So here it is, the final mailbag of the offseason. Remember to use the Submit A Tip box in the sidebar to send in any links, questions, comments, etc.
Andrew and many others ask: If the Yankees do trade A.J. Burnett and eat $23m of the contract, does that $23m still get attached to the Yankees’ luxury tax figures over the next two years?
We’ve been getting this question a few times a day, but I have absolutely no idea how this stuff works. I have to think we’ll get a definitive answer if and when a trade does go down.
Let’s just say they do eat that $23M split evenly over the next two years, does his luxury tax hit become $11.5M ($23M divided by two)? Or does it become $14.5M ($23M + $16.5M annually for the first three years of his contract divided by five)? It would have to be the first way, right? Otherwise they’re paying luxury tax on money they’re not paying Burnett.
Ryan asks: Does the possible A.J. Burnett trade make the possibility of signing a big time free agent like Cole Hamels more likely now, with the subtraction of his salary on the payroll?

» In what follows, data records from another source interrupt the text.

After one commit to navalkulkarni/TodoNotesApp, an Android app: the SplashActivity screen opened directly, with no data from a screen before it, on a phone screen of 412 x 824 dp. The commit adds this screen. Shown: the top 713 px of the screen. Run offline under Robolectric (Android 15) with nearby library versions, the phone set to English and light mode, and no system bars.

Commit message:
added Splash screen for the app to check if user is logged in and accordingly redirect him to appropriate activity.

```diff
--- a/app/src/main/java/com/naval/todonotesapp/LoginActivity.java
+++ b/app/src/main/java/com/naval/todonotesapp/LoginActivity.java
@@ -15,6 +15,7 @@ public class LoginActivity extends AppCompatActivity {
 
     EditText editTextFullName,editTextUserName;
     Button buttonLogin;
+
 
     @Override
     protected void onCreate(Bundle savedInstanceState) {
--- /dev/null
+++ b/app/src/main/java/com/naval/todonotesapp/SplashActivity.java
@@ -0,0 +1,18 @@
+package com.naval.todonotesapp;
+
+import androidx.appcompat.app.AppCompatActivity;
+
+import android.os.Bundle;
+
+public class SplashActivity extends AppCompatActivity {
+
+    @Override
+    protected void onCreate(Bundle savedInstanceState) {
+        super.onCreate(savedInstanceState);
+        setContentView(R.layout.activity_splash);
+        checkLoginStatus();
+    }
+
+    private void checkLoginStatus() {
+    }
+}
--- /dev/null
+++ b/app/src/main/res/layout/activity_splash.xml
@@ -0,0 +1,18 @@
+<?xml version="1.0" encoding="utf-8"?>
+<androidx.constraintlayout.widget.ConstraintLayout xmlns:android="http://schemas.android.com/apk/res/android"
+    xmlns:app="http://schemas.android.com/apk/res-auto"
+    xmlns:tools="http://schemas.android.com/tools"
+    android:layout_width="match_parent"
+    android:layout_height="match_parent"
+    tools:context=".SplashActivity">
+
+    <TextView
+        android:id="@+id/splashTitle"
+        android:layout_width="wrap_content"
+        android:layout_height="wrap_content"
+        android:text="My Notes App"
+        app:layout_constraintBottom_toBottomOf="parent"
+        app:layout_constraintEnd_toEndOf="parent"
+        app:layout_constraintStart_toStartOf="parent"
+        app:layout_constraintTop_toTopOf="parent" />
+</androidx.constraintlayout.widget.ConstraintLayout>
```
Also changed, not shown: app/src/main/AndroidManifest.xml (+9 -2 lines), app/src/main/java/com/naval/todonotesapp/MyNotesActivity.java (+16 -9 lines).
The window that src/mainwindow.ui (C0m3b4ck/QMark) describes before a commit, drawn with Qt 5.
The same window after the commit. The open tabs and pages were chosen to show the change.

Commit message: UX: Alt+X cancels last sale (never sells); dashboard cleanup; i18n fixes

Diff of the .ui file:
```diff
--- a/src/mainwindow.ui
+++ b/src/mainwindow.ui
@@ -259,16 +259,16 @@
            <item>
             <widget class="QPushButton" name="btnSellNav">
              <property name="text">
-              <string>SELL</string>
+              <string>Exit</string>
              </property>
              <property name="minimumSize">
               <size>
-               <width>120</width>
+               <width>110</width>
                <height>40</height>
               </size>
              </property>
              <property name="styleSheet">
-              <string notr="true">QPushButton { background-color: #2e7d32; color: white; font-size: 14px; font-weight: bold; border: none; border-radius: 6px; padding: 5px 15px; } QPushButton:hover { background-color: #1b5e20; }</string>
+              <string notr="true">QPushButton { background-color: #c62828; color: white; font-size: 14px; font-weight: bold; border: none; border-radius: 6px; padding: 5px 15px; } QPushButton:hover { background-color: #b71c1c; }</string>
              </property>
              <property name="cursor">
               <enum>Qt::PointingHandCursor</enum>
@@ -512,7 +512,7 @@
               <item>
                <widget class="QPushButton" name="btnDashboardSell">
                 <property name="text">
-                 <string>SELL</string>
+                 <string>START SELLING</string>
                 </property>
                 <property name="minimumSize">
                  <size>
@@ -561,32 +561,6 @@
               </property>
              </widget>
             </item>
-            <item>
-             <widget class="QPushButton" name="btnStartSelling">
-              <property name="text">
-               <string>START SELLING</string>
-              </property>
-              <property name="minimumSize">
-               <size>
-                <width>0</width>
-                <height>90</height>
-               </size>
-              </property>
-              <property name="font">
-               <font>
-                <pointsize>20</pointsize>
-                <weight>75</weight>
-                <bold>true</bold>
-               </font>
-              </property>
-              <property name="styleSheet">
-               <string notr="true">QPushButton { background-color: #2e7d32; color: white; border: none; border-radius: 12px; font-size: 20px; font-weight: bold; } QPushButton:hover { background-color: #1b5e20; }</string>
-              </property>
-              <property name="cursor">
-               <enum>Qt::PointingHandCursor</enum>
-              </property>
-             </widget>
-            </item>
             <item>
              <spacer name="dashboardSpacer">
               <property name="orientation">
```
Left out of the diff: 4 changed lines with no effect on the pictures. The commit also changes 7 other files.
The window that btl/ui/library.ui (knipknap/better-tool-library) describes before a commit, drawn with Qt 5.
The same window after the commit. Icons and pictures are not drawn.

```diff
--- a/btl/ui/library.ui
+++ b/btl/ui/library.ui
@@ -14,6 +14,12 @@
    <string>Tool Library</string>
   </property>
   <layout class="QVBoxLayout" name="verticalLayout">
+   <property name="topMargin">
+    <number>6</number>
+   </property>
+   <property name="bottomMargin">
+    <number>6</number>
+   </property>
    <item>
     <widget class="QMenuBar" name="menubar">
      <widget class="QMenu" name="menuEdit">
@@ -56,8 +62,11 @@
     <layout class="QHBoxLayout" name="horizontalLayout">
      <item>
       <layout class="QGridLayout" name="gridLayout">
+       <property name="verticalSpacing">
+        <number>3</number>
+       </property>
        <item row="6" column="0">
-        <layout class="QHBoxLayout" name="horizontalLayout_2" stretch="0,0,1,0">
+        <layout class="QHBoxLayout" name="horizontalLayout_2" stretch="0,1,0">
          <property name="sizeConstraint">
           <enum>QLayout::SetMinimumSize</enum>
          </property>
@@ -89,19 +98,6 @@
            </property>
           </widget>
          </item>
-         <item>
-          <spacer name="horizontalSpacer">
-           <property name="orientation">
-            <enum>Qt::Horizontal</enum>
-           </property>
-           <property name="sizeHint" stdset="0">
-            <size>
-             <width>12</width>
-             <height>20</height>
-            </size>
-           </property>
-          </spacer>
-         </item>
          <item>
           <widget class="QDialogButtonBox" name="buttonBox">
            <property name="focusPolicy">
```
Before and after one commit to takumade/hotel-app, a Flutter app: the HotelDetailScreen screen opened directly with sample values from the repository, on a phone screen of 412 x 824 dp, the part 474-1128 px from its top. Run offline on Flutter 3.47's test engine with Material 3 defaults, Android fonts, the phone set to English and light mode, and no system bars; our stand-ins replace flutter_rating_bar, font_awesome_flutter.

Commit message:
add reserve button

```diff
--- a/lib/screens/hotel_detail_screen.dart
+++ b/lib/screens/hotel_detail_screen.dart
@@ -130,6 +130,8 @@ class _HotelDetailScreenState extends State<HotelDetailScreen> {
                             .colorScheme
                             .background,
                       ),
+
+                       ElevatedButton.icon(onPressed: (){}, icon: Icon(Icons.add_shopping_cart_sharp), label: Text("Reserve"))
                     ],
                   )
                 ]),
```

I suppose it does, but they’re not going to save a ton of money by trading Burnett. If they’re going to drop huge money on one player next year, it’ll be because they’ve replaced Nick Swisher on the cheap. His salary ($10.25M) plus Hiroki Kuroda‘s salary ($10M) is where your $20M a year player is coming from. Either that, or they Yankees will have to raise payroll further. Freeing up some money by trading Burnett will help, but it won’t be the only reason they go after Hamels or someone like that.
Jon asks: Any chance the Yankees take a Jon Lieber-esqe flier on either Scott Kazmir or Brandon Webb?
Well, the Lieber contract was two guaranteed years knowing that he’d miss the first year after Tommy John surgery. There’s no way in hell you can guarantee Kazmir or Webb anything, it’s been far too long since they were effective big league pitchers. Plus those guys both had serious shoulder problems, not just an elbow. Minor league contracts? Fine. Nothing more though, otherwise you’re just wasting time, roster spots, and money.
Joseph asks: IMO, while I can’t doubt his NL West success, I don’t believe [Ian Kennedy] would be anywhere near the pitcher he was last season if he was on the Yankees in the AL East. He doesn’t have blow-me-away stuff and in my opinion, a lot came together last year for him. So, what’s your take? I don’t dive too heavily into advance stats, so my analysis is lacking.
We don’t even have to bring up his stuff or his command or anything like that. This applies to every pitcher ever: moving from the NL West to the AL East will cause your performance to suffer. It doesn’t matter if you’re Ian Kennedy, Tim Lincecum, Clayton Kershaw, or Pedro Martinez in his prime. It’s unavoidable. The lineups in the AL East are far better, there’s a DH instead of a pitcher batting, and the ballparks are much less forgiving. In terms of pitching environments, the AL East and NL West couldn’t be any more different.
Kennedy is no exception like I said, and in fact his numbers would probably take a bigger hit than most because he’s on the best team in the division and doesn’t have to face his own lineup. Since moving to Arizona, 145.2 of his 416 innings (35.0%) have come against the punchless Giants, Dodgers, and Padres. Replace those teams with the Red Sox, Blue Jays, and Rays, and he’d do worst. It’s just the way it is. IPK is a really, really good pitcher, but his performance would absolutely suffer if he was still in pinstripes.
Will asks: I feel as though big market/high payroll teams are being put in an disadvantaged spot by the draft process/new CBA. Now that there is a cap on the draft/international market I feel like it is unfair to winning teams. How else are those teams going to acquire talent besides free agency? Picking so late in the draft is already a disadvantage, now the new CBA and possible worldwide draft would really hurt teams like the Yanks. What do you think?
The spending restrictions put in place by the new Collective Bargaining Agreement hurt everyone, but they hurt good teams the most. The more you win, the less you have to spend on top amateur talent without hurting themselves in the future (by forfeiting picks or future spending money per the new rules). Instead of being rewarded for winning, you’re punished. Good teams like the Yankees will be stuck signing free agents to improve their roster long-term, unless they just completely out-scout and out-player develop everyone else. It sucks, but at least the Yankees have more money to use on free agents than any other team.